====== EXERCISE MATERIAL

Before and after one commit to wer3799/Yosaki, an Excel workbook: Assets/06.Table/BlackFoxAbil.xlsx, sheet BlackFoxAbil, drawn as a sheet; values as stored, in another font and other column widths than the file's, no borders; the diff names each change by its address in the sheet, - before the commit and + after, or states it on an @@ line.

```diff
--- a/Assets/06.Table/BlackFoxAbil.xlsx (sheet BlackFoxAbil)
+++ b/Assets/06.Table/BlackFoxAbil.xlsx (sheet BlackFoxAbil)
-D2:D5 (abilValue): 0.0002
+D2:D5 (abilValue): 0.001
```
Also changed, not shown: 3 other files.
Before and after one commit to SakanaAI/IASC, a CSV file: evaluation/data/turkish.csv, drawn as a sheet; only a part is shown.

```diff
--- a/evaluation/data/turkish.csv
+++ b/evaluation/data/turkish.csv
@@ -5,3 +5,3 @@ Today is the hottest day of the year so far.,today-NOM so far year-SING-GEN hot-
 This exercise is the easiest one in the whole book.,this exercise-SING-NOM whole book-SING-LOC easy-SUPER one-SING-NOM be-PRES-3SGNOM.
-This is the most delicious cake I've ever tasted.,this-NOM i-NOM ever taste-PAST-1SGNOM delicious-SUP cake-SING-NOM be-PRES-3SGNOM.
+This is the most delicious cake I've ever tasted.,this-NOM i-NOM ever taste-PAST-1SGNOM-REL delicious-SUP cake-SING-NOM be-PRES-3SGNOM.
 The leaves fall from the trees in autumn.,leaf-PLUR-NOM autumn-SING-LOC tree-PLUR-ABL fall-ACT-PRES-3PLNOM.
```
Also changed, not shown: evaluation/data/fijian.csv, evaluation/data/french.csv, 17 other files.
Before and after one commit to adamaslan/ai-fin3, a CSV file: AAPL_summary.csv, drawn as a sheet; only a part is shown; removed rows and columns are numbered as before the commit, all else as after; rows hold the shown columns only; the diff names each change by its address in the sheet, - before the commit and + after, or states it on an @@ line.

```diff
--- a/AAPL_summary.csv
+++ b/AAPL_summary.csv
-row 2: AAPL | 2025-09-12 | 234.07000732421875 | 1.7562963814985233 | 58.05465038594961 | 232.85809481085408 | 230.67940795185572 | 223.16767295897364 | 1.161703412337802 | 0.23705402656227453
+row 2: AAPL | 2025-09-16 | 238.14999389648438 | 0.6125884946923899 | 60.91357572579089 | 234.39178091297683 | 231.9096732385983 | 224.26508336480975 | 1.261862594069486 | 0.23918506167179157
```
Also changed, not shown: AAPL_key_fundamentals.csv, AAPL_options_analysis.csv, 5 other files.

============
====== EXERCISE MATERIAL

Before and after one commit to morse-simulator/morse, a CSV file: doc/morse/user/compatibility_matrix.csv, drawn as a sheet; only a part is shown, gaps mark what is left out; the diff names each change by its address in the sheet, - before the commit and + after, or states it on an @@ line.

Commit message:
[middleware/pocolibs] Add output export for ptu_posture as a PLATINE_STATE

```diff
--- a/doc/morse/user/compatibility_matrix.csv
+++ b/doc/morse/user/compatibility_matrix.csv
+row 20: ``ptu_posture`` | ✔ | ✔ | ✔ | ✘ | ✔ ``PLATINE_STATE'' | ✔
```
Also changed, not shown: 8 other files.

============

▶ WHAT YOU WILL DO: In the listing above, find each line containing "files" and copy it.

▶ WRITTEN REPLY:
Also changed, not shown: 3 other files.
Also changed, not shown: evaluation/data/fijian.csv, evaluation/data/french.csv, 17 other files.
Also changed, not shown: AAPL_key_fundamentals.csv, AAPL_options_analysis.csv, 5 other files.
Also changed, not shown: 8 other files.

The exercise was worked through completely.